IoT Products Attract Public Attention amid the Pandemic in Japan

The Yomiuri Shimbun
The front door of this house in Tokyo is equipped with a smart lock that can be easily opened with a smartphone.

The novel coronavirus outbreak has brought people’s attention to consumer products that function in the realm of the internet of things (IoT), or the networking of everyday devices via the internet.

Among these products, smart locks and high-function LED bulbs, which can be operated with smartphones, are convenient, hygienic and said to be capable of preventing crimes.

When buying a detached house last year, a 33-year-old Tokyo company employee had a smart lock installed at the front door, which can be opened and closed with smartphone. The lock, named Ninja Lock M, is a product of Tokyo-based Linough Inc.

On a recent holiday, he arrived at his home with his 34-year-old wife, daughter, 4, and son, 2, carrying a lot of shopping bags. To unlock the door, he simply held up his smartphone to the lock.

“This is really convenient for us because we have small children and have to do a lot of shopping,” the man said with a smile.

Actually, the user can enter the house by just touching the door handle with no need to insert and turn a key.

The man also said, “I’m grateful for this system as when I come home with our small children, I don’t want to touch things at home as much as possible to prevent the novel coronavirus infections.”

The system automatically locks the door when it closes, so the user does not have to worry about whether the door has been locked when being away from home.

A Linough Inc. official said that the system sells well as people are becoming more and more interested in contactless devices.

A company employee in Osaka Prefecture, 34, started using Philips Hue, a high-performance LED bulb by Signify Japan in Tokyo, in all the rooms of his house.

The bulb changes brightness, color tone and so on in response to commands from speakers equipped with artificial intelligence (AI) or smartphones.

The Yomiuri Shimbun
A woman operates the IoT lighting equipment by her voice commands as her both hands being occupied with her child.

The man lives with his 34-year-old wife and their son, 1. When he comes home, he talks to the speaker. “Turn on the light,” and then the light turns on in response.

“I can wash my hands at the wash basin near the front door without having to touch the light switch,” he said happily. For security purposes, he sometimes sets a timer so that the light automatically turns on, he said.

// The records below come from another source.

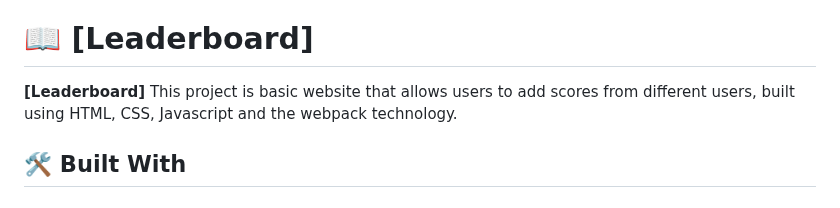
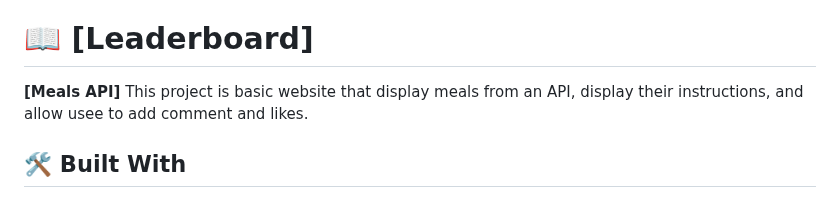
Before and after one commit to adeola003/Javascript_Capstone_project, a Markdown page: README.md, the part around the change. Rendered like a GitHub page.

```diff
--- a/README.md
+++ b/README.md
@@ -34,7 +34,7 @@
 
 # 📖 [Leaderboard] <a name="about-project"></a>
 
-**[Leaderboard]** This project is basic website that allows users to add scores from different users, built using HTML, CSS, Javascript and the webpack technology.
+**[Meals API]** This project is basic website that display meals from an API, display their instructions, and allow usee to add comment and likes.
 
 ## 🛠 Built With <a name="HTML, CSS, Javascript, Jest and Webpack"></a>
 
```
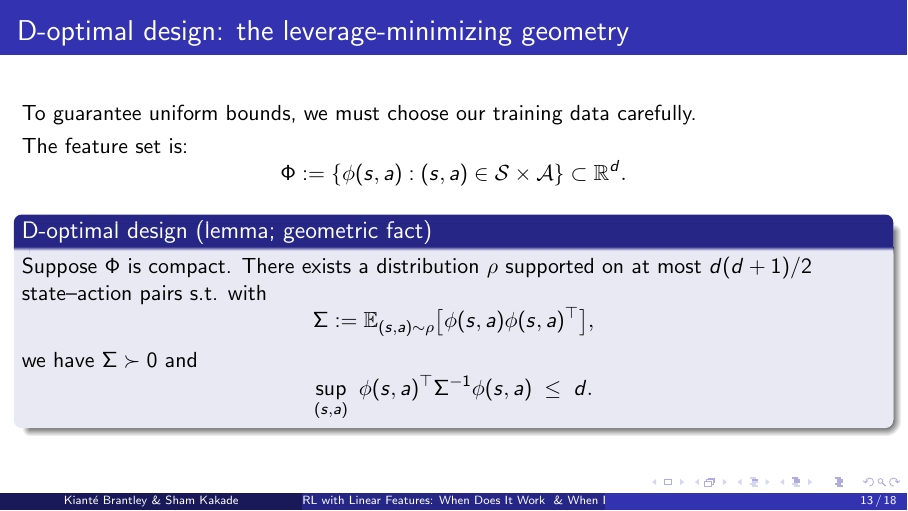
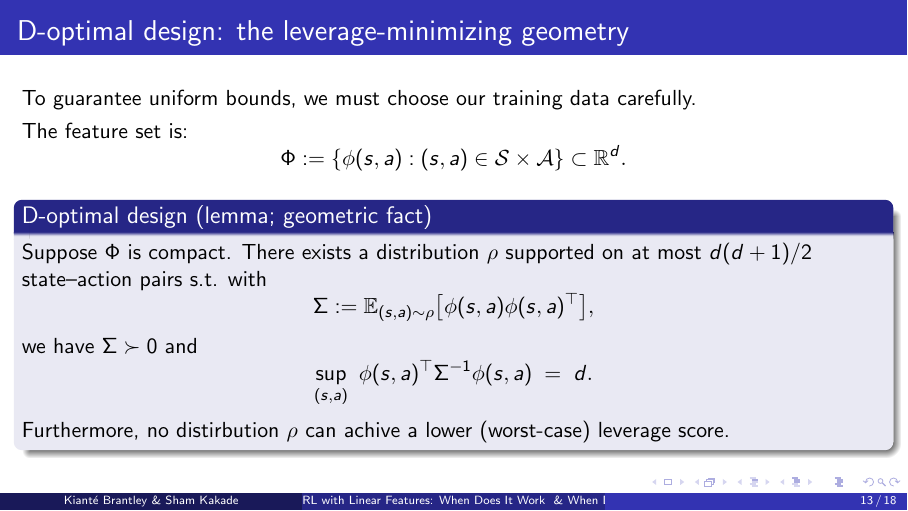
Before and after one commit to Harvard-CS2824-S26/harvard-cS2824-S26.github.io, LaTeX slides (latex_slides/linear_realizability_1.tex): page 28 of 37. Compiled offline with pdfLaTeX.

Commit message:
fixed lin real 1

```diff
--- a/latex_slides/linear_realizability_1.tex
+++ b/latex_slides/linear_realizability_1.tex
@@ -386,8 +386,10 @@ with
 \]
 we have $\Sigma\succ 0$ and
 \[
-\sup_{(s,a)}\ \phi(s,a)^\top \Sigma^{-1}\phi(s,a) \;\le\; d.
+\sup_{(s,a)}\ \phi(s,a)^\top \Sigma^{-1}\phi(s,a) \;=\; d.
 \]
+Furthermore, no distirbution $\rho$ can achive a lower (worst-case)
+leverage score.
 \end{block}
 \end{frame}
 
```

According to Signify Japan, the sales of high-performance LED bulbs from April to July increased about 1.7 times from the same period last year. “This product is popular not only because it’s the contactless type, but also it can change the color tone by simply giving a command by voice,” said an employee in charge.

This product is received well by people who started teleworking recently amid the novel coronavirus pandemic, as users can change the lighting color: to pale blue when the user wakes up to enhance the power of concentration, and to orange for relaxation before falling asleep, the employee in charge said.

Panasonic Homes Co. has received orders for 147 rental housing buildings with IoT equipment, including an air conditioner that can be remotely controlled with smartphones.

Rental houses equipped with IoT devices are popular and often rented faster than ordinary rental houses, a company official said.

Yoichi Ikemoto, editor-in-chief of Suumo, which is Recruit Co.’s real estate and housing information website, said: “When purchasing IoT equipment, you should make sure that your smartphone and other devices are compatible. You should also check in advance whether information on timer setting and other matters do not leak from the devices you use.”